Content starts
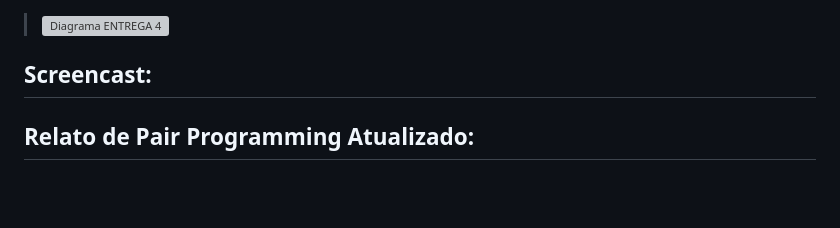
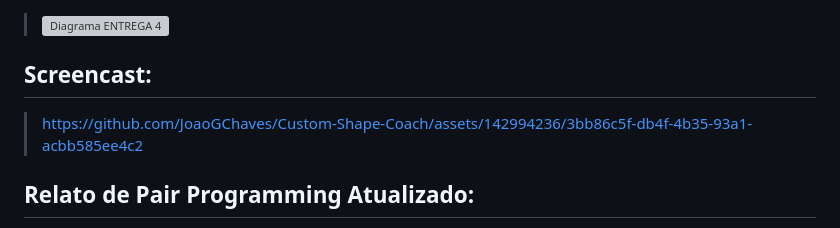
Before and after one commit to JoaoGChaves/Custom-Shape-Coach, a Markdown page: README.md, the part around the change. Rendered like a GitHub page; blank space fills up the shorter version; grey boxes are pictures that could not be loaded.

```diff
--- a/README.md
+++ b/README.md
@@ -120,6 +120,8 @@ Após um mês de prática dedicada ao pair programming, nossa equipe alcançou u
 
 
 ## Screencast:
+> https://github.com/JoaoGChaves/Custom-Shape-Coach/assets/142994236/3bb86c5f-db4f-4b35-93a1-acbb585ee4c2
+
 
 
 ## Relato de Pair Programming Atualizado:
```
Content ends
§ Instructions for the task
Search the entries for "Coach" and copy each matching line.

§ Response to this task
Before and after one commit to JoaoGChaves/Custom-Shape-Coach, a Markdown page: README.md, the part around the change. Rendered like a GitHub page; blank space fills up the shorter version; grey boxes are pictures that could not be loaded.
+> https://github.com/JoaoGChaves/Custom-Shape-Coach/assets/142994236/3bb86c5f-db4f-4b35-93a1-acbb585ee4c2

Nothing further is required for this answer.